SAE’s Approach to Program Evaluation

Defining Your Appropriate Evaluation Measures
There is no one “right” evaluation. Rather, a host of evaluation questions may arise over the life of a program that might reasonably be asked at any point in time. Addressing these questions about program effectiveness means paying attention to documenting and measuring the implementation of the program and its success in achieving intended outcomes and using such information to be accountable to key stakeholders. Program evaluation is a tool with which to demonstrate accountability to an array of stakeholders who may include funding sources, policymakers, state, and local agencies implementing the program, and community leaders. Depending on the needs of stakeholders, program evaluation findings may demonstrate that the program makes a contribution to reducing morbidity and mortality or relevant risk factors; or that money is being spent appropriately and effectively; or that further funding, increased support, and policy change might lead to even more improved health outcomes. By holding programs accountable in these ways, evaluation helps to ensure that the most effective approaches are maintained and that limited resources are spent efficiently.
SAE’s Approach
SAE’s preferred approach is to develop an evaluation team that includes internal program staff, external stakeholders, and an SAE evaluator with subject matter and evaluation expertise that is aligned with the proposed project. The underlying logic of SAE’s Behavioral Health Evaluation Unit’s (Evaluation Unit) Framework is that good evaluation does not merely gather accurate evidence and draw valid conclusions but produces results that are used to make a difference. SAE frames each evaluation project using the following guides:
  • Utility: Who needs the evaluation results? Will the evaluation provide relevant information in a timely manner for them?
  • Feasibility: Are the planned evaluation activities realistic given the time, resources, and expertise at hand?
  • Propriety: Does the evaluation protect the rights of individuals and protect the welfare of those involved?
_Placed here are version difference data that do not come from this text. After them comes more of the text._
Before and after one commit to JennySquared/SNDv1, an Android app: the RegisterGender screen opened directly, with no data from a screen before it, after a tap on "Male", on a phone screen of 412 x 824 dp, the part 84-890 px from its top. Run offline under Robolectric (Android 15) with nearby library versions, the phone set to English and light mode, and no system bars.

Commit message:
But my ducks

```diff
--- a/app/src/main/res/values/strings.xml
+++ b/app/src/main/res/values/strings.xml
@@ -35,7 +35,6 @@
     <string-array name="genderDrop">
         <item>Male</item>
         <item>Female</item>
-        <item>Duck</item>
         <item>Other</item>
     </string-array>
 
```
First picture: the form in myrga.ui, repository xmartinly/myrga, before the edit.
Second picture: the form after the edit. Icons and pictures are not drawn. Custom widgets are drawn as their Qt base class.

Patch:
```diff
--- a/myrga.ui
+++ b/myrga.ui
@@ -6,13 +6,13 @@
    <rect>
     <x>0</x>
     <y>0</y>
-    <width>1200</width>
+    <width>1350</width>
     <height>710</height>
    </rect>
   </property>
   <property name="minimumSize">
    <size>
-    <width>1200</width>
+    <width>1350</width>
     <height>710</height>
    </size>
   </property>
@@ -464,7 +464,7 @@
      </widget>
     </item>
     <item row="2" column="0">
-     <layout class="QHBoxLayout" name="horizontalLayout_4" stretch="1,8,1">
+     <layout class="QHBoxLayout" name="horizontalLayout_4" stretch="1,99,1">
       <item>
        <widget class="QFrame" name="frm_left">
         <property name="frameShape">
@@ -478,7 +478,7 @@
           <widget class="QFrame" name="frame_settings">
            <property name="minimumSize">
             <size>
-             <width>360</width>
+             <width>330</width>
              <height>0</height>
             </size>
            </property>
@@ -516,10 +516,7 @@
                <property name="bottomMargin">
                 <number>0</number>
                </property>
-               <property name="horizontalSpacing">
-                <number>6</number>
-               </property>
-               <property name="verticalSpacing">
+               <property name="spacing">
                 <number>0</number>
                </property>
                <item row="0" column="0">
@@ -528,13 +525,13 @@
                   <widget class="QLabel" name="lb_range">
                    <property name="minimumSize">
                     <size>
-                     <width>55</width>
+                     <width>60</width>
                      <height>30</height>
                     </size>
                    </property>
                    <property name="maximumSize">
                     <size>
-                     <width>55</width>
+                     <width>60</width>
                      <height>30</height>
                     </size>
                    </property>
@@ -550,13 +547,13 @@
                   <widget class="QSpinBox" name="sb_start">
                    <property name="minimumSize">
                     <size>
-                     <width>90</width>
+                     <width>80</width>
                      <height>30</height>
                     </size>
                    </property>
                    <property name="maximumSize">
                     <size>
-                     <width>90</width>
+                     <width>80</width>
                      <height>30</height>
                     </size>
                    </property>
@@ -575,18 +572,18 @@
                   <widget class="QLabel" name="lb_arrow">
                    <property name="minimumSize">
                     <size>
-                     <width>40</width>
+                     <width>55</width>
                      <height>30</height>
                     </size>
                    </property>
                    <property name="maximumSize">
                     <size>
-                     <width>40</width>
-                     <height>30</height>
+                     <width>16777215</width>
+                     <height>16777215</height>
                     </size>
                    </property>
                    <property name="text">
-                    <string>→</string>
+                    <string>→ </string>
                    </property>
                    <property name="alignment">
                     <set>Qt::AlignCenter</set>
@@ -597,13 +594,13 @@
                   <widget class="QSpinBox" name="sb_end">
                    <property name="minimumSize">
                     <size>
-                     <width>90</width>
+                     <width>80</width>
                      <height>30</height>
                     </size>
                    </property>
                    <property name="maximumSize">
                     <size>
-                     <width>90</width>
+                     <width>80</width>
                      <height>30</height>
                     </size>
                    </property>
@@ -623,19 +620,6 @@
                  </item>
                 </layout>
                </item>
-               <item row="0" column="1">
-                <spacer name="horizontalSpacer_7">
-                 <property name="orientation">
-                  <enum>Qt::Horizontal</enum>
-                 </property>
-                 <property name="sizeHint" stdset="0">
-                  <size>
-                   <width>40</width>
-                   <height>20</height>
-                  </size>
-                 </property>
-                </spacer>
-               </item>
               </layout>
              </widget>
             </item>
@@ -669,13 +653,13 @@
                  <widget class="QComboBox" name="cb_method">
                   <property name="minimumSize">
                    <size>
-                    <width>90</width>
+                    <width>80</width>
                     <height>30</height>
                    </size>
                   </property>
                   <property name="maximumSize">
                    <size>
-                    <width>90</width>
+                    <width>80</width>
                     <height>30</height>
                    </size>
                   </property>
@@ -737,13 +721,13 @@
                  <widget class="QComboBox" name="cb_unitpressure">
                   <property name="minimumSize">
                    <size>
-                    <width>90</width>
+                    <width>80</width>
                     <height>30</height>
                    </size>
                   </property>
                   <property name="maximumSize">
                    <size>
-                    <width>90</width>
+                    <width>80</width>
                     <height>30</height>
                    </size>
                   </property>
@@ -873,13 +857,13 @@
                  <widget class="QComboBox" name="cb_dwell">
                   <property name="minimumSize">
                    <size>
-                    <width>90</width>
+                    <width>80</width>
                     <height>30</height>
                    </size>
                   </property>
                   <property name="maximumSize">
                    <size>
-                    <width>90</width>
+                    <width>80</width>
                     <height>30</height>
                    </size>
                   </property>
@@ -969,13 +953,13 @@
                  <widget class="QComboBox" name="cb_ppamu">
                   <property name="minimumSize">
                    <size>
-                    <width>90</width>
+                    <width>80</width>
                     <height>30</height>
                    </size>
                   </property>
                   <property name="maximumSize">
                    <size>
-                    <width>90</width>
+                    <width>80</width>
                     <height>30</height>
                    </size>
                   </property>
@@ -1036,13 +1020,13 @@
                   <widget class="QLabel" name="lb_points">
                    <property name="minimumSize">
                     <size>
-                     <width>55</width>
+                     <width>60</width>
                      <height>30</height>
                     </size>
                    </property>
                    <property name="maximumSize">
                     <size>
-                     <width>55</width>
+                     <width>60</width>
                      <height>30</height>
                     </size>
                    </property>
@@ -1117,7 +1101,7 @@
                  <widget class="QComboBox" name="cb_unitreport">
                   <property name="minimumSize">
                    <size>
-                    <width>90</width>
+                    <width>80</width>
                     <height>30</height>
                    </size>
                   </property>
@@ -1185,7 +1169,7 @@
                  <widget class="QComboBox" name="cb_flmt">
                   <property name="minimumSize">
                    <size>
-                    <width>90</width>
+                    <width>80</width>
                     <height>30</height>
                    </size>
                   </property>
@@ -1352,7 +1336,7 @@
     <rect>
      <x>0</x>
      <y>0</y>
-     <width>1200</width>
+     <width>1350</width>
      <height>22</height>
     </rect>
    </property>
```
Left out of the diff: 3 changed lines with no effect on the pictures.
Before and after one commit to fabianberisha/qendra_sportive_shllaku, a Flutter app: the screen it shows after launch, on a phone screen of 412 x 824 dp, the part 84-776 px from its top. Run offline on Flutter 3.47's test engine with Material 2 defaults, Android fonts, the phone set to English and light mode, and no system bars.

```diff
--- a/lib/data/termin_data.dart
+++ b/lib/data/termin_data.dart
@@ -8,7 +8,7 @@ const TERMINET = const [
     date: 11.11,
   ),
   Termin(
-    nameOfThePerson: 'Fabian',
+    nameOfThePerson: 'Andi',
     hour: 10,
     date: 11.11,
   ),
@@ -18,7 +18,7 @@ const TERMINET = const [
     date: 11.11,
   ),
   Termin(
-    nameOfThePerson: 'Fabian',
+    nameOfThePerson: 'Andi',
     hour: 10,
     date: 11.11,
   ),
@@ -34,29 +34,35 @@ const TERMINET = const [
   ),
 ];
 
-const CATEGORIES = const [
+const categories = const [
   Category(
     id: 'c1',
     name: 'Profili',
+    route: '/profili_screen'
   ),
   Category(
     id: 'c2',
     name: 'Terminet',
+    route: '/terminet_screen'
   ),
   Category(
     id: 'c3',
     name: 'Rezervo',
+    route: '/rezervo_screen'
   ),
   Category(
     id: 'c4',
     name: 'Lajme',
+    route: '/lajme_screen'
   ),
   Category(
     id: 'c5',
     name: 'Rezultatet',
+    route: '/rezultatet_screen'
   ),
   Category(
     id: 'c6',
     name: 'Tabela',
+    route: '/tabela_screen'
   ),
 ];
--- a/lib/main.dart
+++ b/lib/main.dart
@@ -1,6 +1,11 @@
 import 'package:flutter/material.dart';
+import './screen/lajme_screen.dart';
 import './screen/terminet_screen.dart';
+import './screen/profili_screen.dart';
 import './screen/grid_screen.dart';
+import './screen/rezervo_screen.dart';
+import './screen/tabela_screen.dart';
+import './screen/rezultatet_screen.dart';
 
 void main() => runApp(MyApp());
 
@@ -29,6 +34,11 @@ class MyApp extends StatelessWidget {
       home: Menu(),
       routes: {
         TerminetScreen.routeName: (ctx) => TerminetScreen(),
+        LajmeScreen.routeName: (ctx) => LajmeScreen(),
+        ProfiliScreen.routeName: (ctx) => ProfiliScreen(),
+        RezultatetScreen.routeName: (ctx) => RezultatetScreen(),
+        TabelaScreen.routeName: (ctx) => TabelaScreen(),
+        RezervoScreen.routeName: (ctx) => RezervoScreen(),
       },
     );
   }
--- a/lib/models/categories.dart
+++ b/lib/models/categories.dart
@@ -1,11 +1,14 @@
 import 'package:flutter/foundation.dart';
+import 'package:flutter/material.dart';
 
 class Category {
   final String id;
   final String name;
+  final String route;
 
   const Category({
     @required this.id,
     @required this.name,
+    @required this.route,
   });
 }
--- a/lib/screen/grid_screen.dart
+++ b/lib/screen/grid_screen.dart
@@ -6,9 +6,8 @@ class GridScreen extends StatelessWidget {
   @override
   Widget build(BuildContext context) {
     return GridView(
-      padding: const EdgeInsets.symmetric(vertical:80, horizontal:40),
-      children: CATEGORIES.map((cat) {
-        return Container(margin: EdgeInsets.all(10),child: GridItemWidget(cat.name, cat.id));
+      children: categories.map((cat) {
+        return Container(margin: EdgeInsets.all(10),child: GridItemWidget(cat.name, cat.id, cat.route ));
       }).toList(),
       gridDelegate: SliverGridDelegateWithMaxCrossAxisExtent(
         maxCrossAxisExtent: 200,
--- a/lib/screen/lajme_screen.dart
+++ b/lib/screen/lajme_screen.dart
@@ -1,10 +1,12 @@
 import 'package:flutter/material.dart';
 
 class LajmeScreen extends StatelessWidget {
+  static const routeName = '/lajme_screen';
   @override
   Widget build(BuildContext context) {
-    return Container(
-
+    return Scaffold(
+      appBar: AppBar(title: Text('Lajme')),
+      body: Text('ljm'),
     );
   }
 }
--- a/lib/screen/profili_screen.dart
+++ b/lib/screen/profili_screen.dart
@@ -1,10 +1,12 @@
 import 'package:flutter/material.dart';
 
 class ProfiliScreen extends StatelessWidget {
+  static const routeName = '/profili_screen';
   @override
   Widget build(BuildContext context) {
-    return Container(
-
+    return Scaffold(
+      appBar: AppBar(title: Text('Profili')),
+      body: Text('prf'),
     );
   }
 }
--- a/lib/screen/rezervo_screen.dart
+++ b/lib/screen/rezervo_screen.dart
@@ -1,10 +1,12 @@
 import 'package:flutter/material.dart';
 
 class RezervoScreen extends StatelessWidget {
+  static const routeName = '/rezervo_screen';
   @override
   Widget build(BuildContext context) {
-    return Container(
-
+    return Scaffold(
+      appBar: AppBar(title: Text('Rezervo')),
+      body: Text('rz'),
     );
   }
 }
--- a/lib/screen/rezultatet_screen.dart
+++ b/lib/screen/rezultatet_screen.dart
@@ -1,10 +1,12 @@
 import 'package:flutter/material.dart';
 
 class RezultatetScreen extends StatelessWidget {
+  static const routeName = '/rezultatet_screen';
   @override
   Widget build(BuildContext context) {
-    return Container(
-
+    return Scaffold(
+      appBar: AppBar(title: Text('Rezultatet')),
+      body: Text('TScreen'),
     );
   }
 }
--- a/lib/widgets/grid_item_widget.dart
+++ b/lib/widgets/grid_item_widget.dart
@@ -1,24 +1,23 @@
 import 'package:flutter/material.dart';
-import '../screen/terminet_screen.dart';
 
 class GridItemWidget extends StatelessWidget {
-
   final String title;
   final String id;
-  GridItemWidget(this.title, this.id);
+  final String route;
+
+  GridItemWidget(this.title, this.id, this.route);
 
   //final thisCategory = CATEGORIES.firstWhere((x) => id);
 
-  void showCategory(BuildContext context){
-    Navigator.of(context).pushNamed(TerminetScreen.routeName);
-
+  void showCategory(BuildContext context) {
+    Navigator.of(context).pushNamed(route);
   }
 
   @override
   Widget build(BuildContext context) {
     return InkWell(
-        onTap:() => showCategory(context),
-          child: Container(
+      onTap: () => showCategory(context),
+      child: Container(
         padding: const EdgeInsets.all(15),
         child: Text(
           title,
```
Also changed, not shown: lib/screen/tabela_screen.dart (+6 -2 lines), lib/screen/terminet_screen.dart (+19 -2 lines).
Does it engage those most directly affected by the program and changes in the program, such as participants or the surrounding community?
  • Accuracy: Will the evaluation produce findings that are valid and reliable, given the needs of those who will use the results?